  1. In the toolbar above the main Editor viewport, expand the Blueprints drop-down menu, and select Open Level Blueprint from the list.

    Open Level Blueprint

  2. Right-click in the Level Blueprint and search for keyboard event. Add a B Keyboard Event from the context menu. Repeat this action and add a D Keyboard Event.

    B and D Keyboard Event nodes

  3. Right-click in the Level Blueprint and add a Set Scalar Parameter Value node to the Blueprint. Use the Collection drop-down menu to reference your MPC_GlobalParams Material Parameter Collection.

    Collection drop-down menu

    Use the Parameter drop-down to reference the EmissivePower Parameter.

    Emissive Power Parameter

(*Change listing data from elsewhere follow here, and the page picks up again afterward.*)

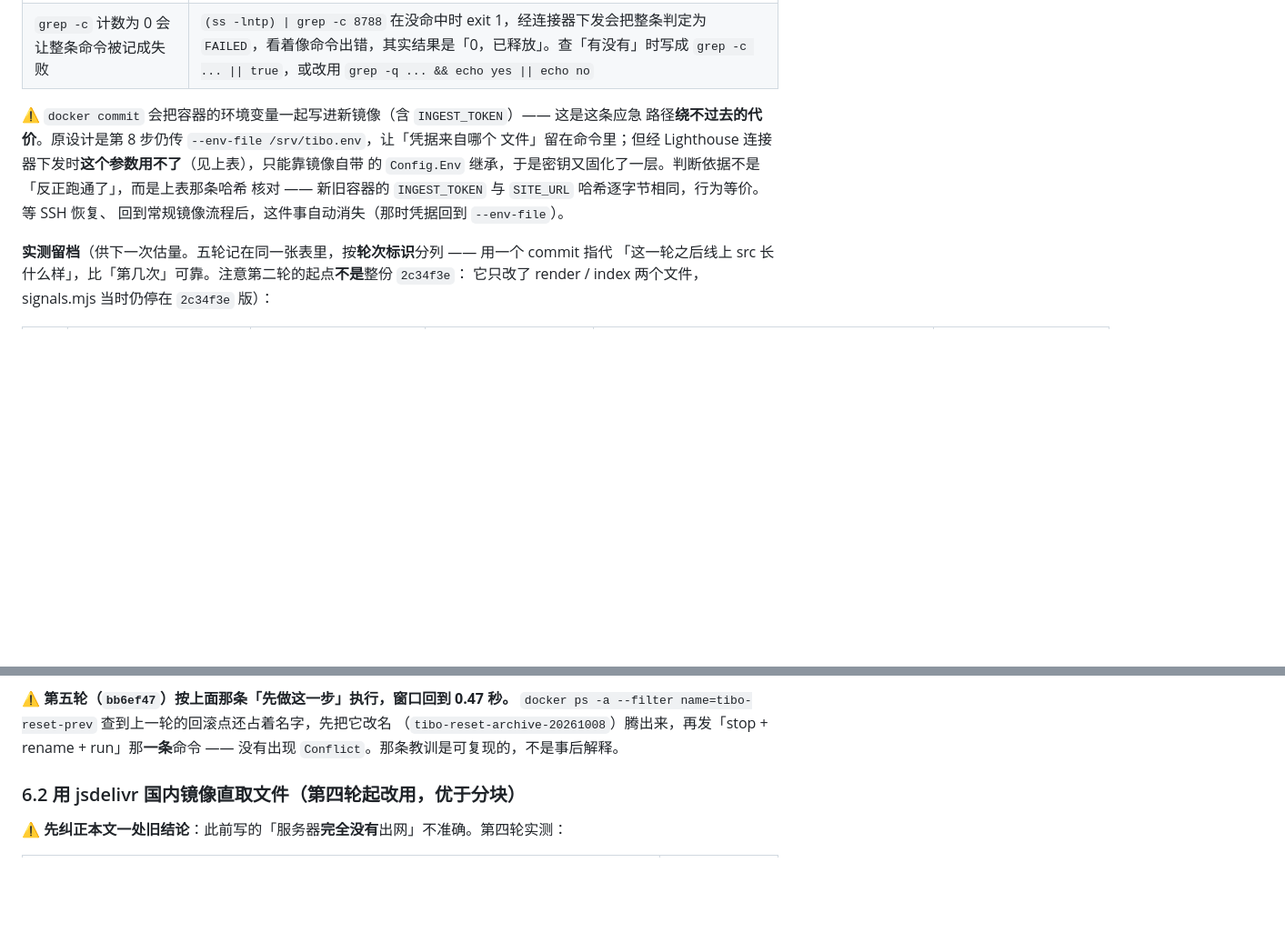
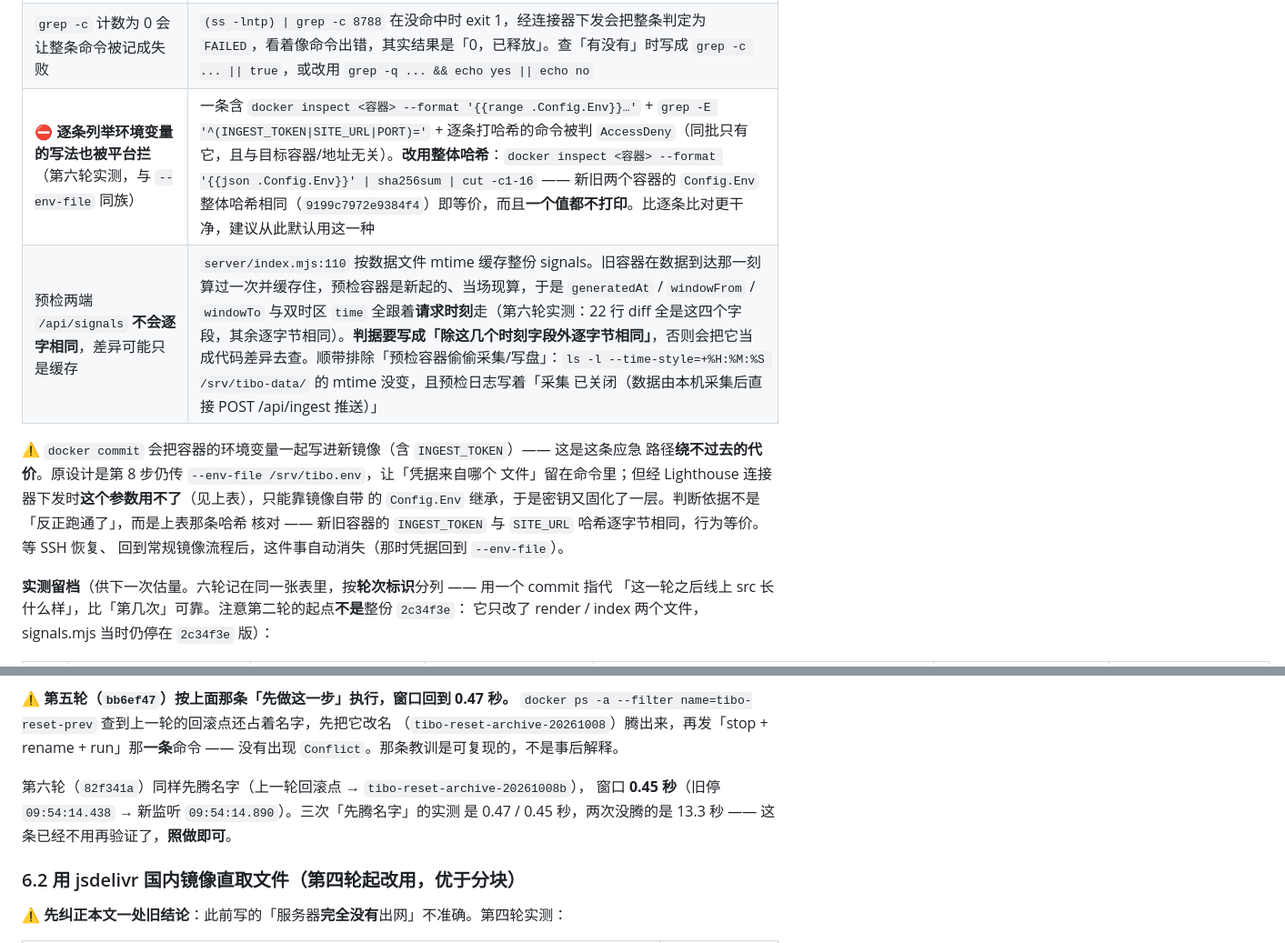
Before and after one commit to Jack-Kunlun/tibo-reset, a Markdown page: docs/deploy.md, 2 parts joined by grey strips. Shown at 91% size. Drawn GitHub-style; blank space fills up the shorter version.

```diff
--- a/docs/deploy.md
+++ b/docs/deploy.md
@@ -473,6 +473,8 @@ curl -s https://reset.example.com/ | grep -o 'id="gen"[^<]*<[^>]*>[^<]*' | head
 | 预检容器不必接 `--network` | 它只被 `127.0.0.1:8788` 访问，不参与网关解析，所以不用加入 `petcare_petcare-network`。但**必须显式挂同一个数据卷** —— 卷是 bind mount，不在 `docker commit` 的结果里，临时镜像里的 `/app/data` 只是构建期的种子数据；不挂卷就是拿种子数据去对照，白跑 |
 | ⛔ **`wget -q -T 5 -O <文件> <url>` 也被平台拦**（第三轮实测撞到，与上面两条同族） | 一整条 `echo alive; echo probe1; wget -q -T 5 -O /tmp/b.json http://127.0.0.1:8788/api/signals; ls -l /tmp/b.json; head -c 200 /tmp/b.json` 被判 `AccessDeny`，而单独发 `echo alive` 能过、把取数换成 `wget -qO- -T 5 <url> \| head -c 200` 也能过。**下发时一律用 `-qO-` 管道形式，不要用 `-O <文件>` 落盘。** ⚠ 没有进一步二分到具体是哪个片段触发的，别当成精确定位；能确认的只是「同一条里连 `echo alive` 也被拒」= 内容被拦、不是通道不通 |
 | `grep -c` 计数为 0 会让整条命令被记成失败 | `(ss -lntp) \| grep -c 8788` 在没命中时 exit 1，经连接器下发会把整条判定为 `FAILED`，看着像命令出错，其实结果是「0，已释放」。查「有没有」时写成 `grep -c ... \|\| true`，或改用 `grep -q ... && echo yes \|\| echo no` |
+| ⛔ **逐条列举环境变量的写法也被平台拦**（第六轮实测，与 `--env-file` 同族） | 一条含 `docker inspect <容器> --format '{{range .Config.Env}}…'` + `grep -E '^(INGEST_TOKEN\|SITE_URL\|PORT)='` + 逐条打哈希的命令被判 `AccessDeny`（同批只有它，且与目标容器/地址无关）。**改用整体哈希**：`docker inspect <容器> --format '{{json .Config.Env}}' \| sha256sum \| cut -c1-16` —— 新旧两个容器的 `Config.Env` 整体哈希相同（`9199c7972e9384f4`）即等价，而且**一个值都不打印**。比逐条比对更干净，建议从此默认用这一种 |
+| 预检两端 `/api/signals` **不会逐字相同**，差异可能只是缓存 | `server/index.mjs:110` 按数据文件 mtime 缓存整份 signals。旧容器在数据到达那一刻算过一次并缓存住，预检容器是新起的、当场现算，于是 `generatedAt` / `windowFrom` / `windowTo` 与双时区 `time` 全跟着**请求时刻**走（第六轮实测：22 行 diff 全是这四个字段，其余逐字节相同）。**判据要写成「除这几个时刻字段外逐字节相同」**，否则会把它当成代码差异去查。顺带排除「预检容器偷偷采集/写盘」：`ls -l --time-style=+%H:%M:%S /srv/tibo-data/` 的 mtime 没变，且预检日志写着「采集 已关闭（数据由本机采集后直接 POST /api/ingest 推送）」 |
 
 ⚠ `docker commit` 会把容器的环境变量一起写进新镜像（含 `INGEST_TOKEN`）—— 这是这条应急
 路径**绕不过去的代价**。原设计是第 8 步仍传 `--env-file /srv/tibo.env`，让「凭据来自哪个
@@ -481,7 +483,7 @@ curl -s https://reset.example.com/ | grep -o 'id="gen"[^<]*<[^>]*>[^<]*' | head
 核对 —— 新旧容器的 `INGEST_TOKEN` 与 `SITE_URL` 哈希逐字节相同，行为等价。等 SSH 恢复、
 回到常规镜像流程后，这件事自动消失（那时凭据回到 `--env-file`）。
 
-**实测留档**（供下一次估量。五轮记在同一张表里，按**轮次标识**分列 —— 用一个 commit 指代
+**实测留档**（供下一次估量。六轮记在同一张表里，按**轮次标识**分列 —— 用一个 commit 指代
 「这一轮之后线上 src 长什么样」，比「第几次」可靠。注意第二轮的起点**不是**整份 `2c34f3e`：
 它只改了 render / index 两个文件，signals.mjs 当时仍停在 `2c34f3e` 版）：
 
@@ -528,6 +530,10 @@ docker logs -t --tail 30 tibo-reset                               # 末行「监
 `docker ps -a --filter name=tibo-reset-prev` 查到上一轮的回滚点还占着名字，先把它改名
 （`tibo-reset-archive-20261008`）腾出来，再发「stop + rename + run」那**一条**命令 ——
 没有出现 `Conflict`。那条教训是可复现的，不是事后解释。
+
+第六轮（`82f341a`）同样先腾名字（上一轮回滚点 → `tibo-reset-archive-20261008b`），
+窗口 **0.45 秒**（旧停 `09:54:14.438` → 新监听 `09:54:14.890`）。三次「先腾名字」的实测
+是 0.47 / 0.45 秒，两次没腾的是 13.3 秒 —— 这条已经不用再验证了，**照做即可**。
 
 ### 6.2 用 jsdelivr 国内镜像直取文件（第四轮起改用，优于分块）
 
```
Also changed, not shown: other parts of docs/deploy.md (+8 -8 lines).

  4. Duplicate the Set Scalar Parameter Value Node twice, so you have three copies in your Blueprint. Wire up the nodes so your Blueprint Graph looks like the image below. The Pressed output on the B and D Keyboard Event nodes should connect to the input on the first and third Set Scalar Parameter Value nodes. The Released outputs on both Keyboard Event nodes should connect to input on the second Set Scalar Parameter Value node.

    Blueprint Graph completed

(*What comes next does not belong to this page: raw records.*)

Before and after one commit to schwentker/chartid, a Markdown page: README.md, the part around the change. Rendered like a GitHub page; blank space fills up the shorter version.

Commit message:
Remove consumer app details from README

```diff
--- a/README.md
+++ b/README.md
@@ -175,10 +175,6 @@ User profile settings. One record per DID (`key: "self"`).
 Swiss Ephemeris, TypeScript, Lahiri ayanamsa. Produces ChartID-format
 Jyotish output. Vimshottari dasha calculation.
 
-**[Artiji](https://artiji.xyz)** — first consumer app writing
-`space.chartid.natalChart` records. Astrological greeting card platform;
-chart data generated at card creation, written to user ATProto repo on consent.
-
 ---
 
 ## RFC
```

  5. The final step is to set a Parameter Value for the EmissivePower in response to each Keyboard Event. In this example, when the B key is pressed, the EmissivePower increases to 50. When the D key is pressed the Emissive Power decreases to 0.05. When both keys are released, the Parameter is set to its original value of 1.

    EmissivePower values

  6. Click Compile in Blueprint Editor toolbar to compile the Level Blueprint. You can now test the changes in-game.

  7. Click the Play in Editor icon in the Editor toolbar, and test the Blueprint by pressing and releasing the B and D keys. The results are shown in the video below.

Limitations and Performance Characteristics

A Material can reference, at most, two different MaterialParameterCollections. One is typically used for game-wide values while the other can be used for level specific parameters. A collection can have up to 1024 scalar parameters and 1024 vector parameters.

Modifying the number of parameters in a collection will cause a recompile of all Materials that reference that collection. If you need to add numerous parameters, it can be faster to add a lot of parameters up front in an empty map.

If you rename a parameter, any Materials referencing that parameter will continue to work as expected. However, any Blueprint referencing that parameter will now be broken. You must reassign the ParameterName of the Blueprint function which operates on the collection to fix this.

Updating values in a MaterialParameterCollection is much more efficient than setting many different parameters on various Material instances.